User interface change data
------------------------------------------------------------

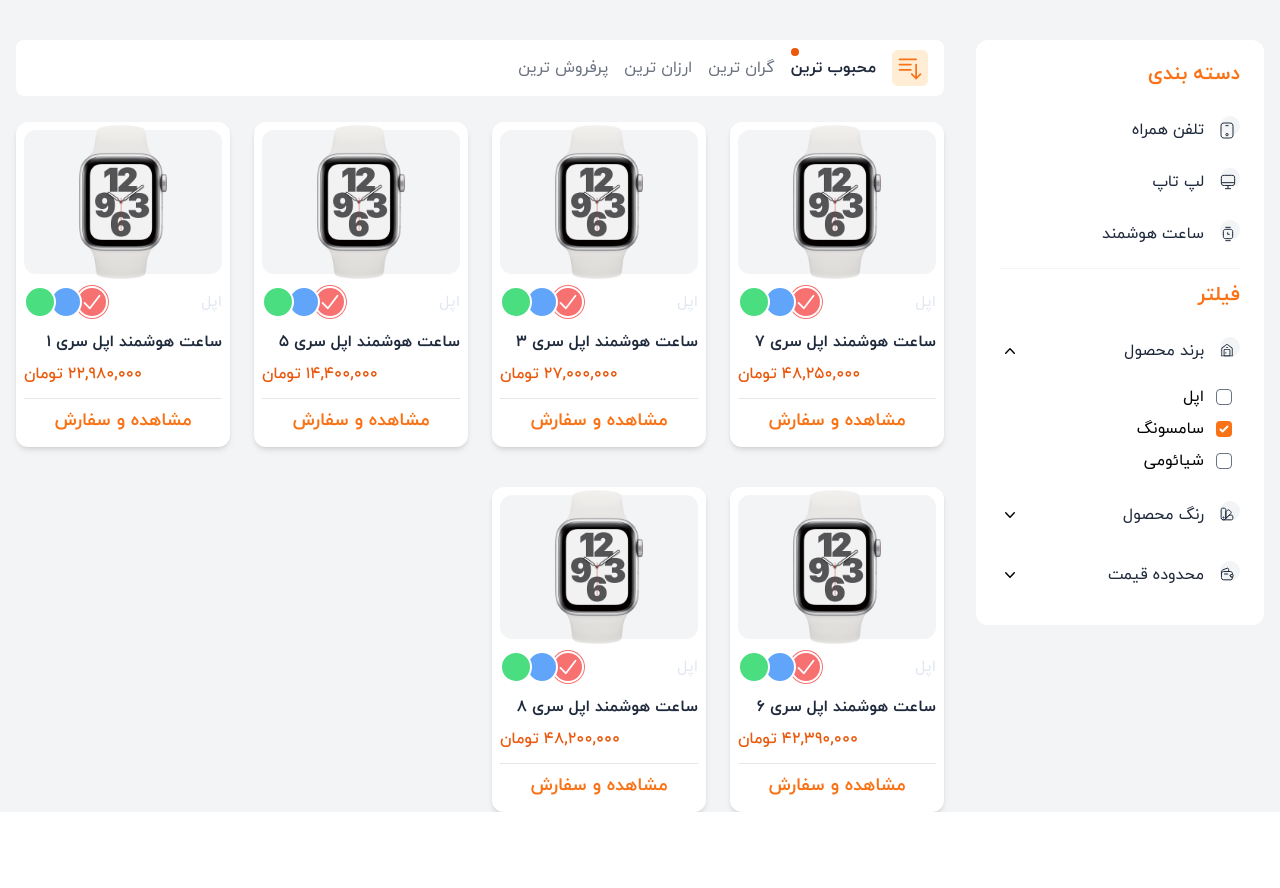
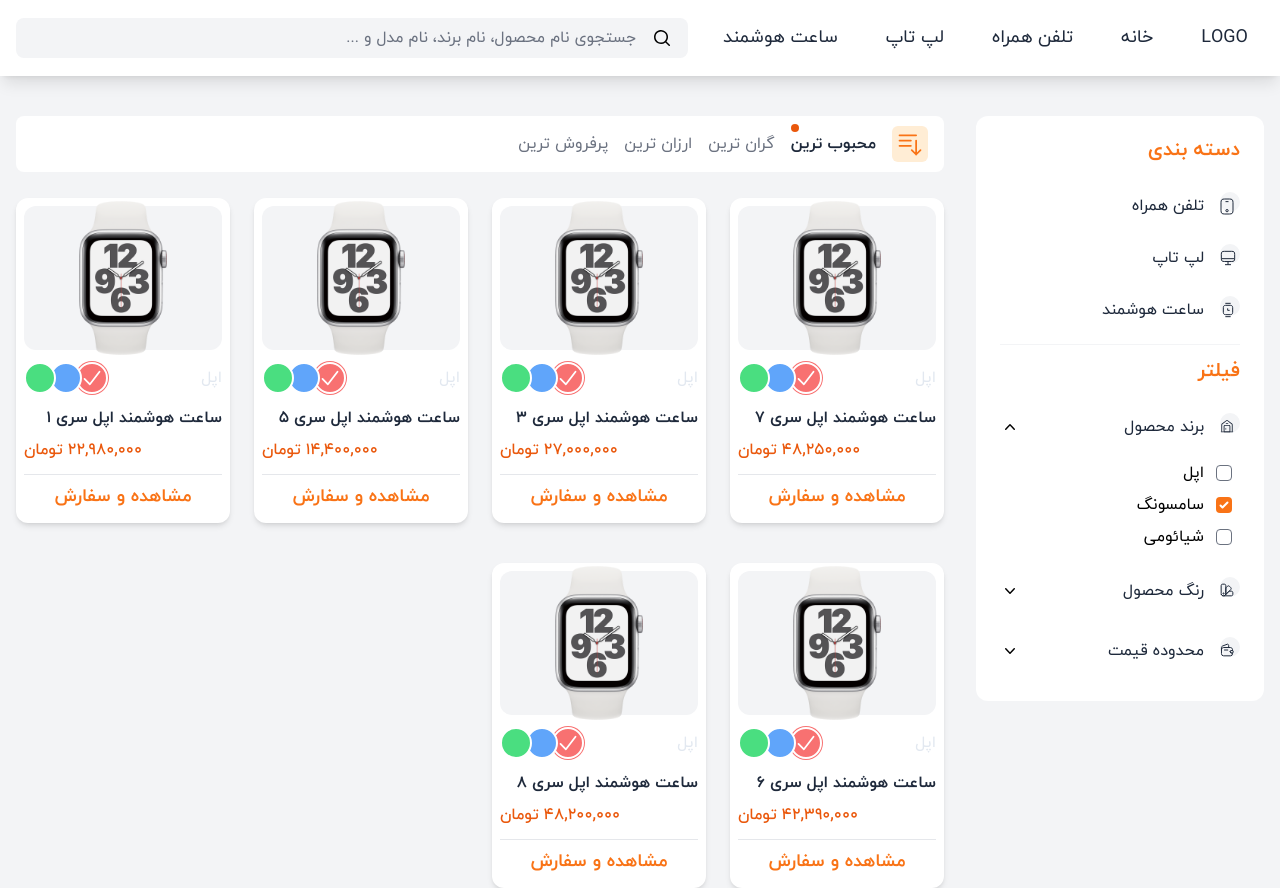
Before and after one commit to M-rezayi853/Digitize-app, a Next.js app: page / in a window 1280 px wide. Before the commit the page ends 812 px from the top, so only its background shows below. Built offline with nearby package versions, Linux system fonts and the light colour scheme.

Commit message:
navbar top section

```diff
--- /dev/null
+++ b/components/desktop/NavbarTop.tsx
@@ -0,0 +1,80 @@
+import { FC } from 'react'
+import Link from 'next/link'
+
+interface Props {}
+
+const NavbarTop: FC<Props> = (): JSX.Element => {
+  return (
+    <nav className='bg-white py-4 shadow-lg sticky z-10 top-0 flex items-center justify-between px-4'>
+      <ul className='flex items-center gap-x-4 text-slate-800 text-lg'>
+        <li>
+          <Link
+            className='block px-4 py-2 hover:bg-gray-100 rounded-md transition-all duration-500'
+            href={'/'}
+          >
+            LOGO
+          </Link>
+        </li>
+        <li>
+          <Link
+            className='block px-4 py-2 hover:bg-gray-100 rounded transition-all duration-500'
+            href={'/'}
+          >
+            خانه
+          </Link>
+        </li>
+        <li>
+          <Link
+            className='block px-4 py-2 hover:bg-gray-100 rounded transition-all duration-500'
+            href={'/'}
+          >
+            تلفن همراه
+          </Link>
+        </li>
+        <li>
+          <Link
+            className='block px-4 py-2 hover:bg-gray-100 rounded transition-all duration-500'
+            href={'/'}
+          >
+            لپ تاپ
+          </Link>
+        </li>
+        <li>
+          <Link
+            className='block px-4 py-2 hover:bg-gray-100 rounded transition-all duration-500'
+            href={'/'}
+          >
+            ساعت هوشمند
+          </Link>
+        </li>
+      </ul>
+
+      {/* search bar */}
+      <div className='flex-1 max-w-2xl'>
+        <div className='bg-gray-100 rounded-lg flex items-center'>
+          <span className='px-4'>
+            <svg
+              xmlns='http://www.w3.org/2000/svg'
+              viewBox='0 0 20 20'
+              fill='currentColor'
+              className='w-5 h-5'
+            >
+              <path
+                fillRule='evenodd'
+                d='M9 3.5a5.5 5.5 0 100 11 5.5 5.5 0 000-11zM2 9a7 7 0 1112.452 4.391l3.328 3.329a.75.75 0 11-1.06 1.06l-3.329-3.328A7 7 0 012 9z'
+                clipRule='evenodd'
+              />
+            </svg>
+          </span>
+          <input
+            className='focus:outline-none focus:ring-0 bg-transparent w-full border-none px-0 text-slate-800'
+            type='text'
+            placeholder='جستجوی نام محصول، نام برند، نام مدل و ...'
+          />
+        </div>
+      </div>
+    </nav>
+  )
+}
+
+export default NavbarTop
--- a/pages/index.tsx
+++ b/pages/index.tsx
@@ -6,6 +6,7 @@
 import Products from '../components/mobile/Products'
 import Sort from '../components/mobile/Sort'
 import Sidebar from '../components/mobile/Sidebar'
+import NavbarTop from '../components/desktop/NavbarTop'
 
 interface Props {}
 
@@ -15,6 +16,8 @@
       <Head>
         <title>Digitize App - Shop</title>
       </Head>
+
+      <NavbarTop />
       <main className='bg-gray-100 pt-10 px-4'>
         <Navbar />
         <FilterSortbar />
```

------------------------------------------------------------

[WHAT IS EXPECTED]: Check every line above for the string "from" and copy those that have it.

[REPLY]:
Before and after one commit to M-rezayi853/Digitize-app, a Next.js app: page / in a window 1280 px wide. Before the commit the page ends 812 px from the top, so only its background shows below. Built offline with nearby package versions, Linux system fonts and the light colour scheme.
+import { FC } from 'react'
+import Link from 'next/link'
 import Products from '../components/mobile/Products'
 import Sort from '../components/mobile/Sort'
 import Sidebar from '../components/mobile/Sidebar'
+import NavbarTop from '../components/desktop/NavbarTop'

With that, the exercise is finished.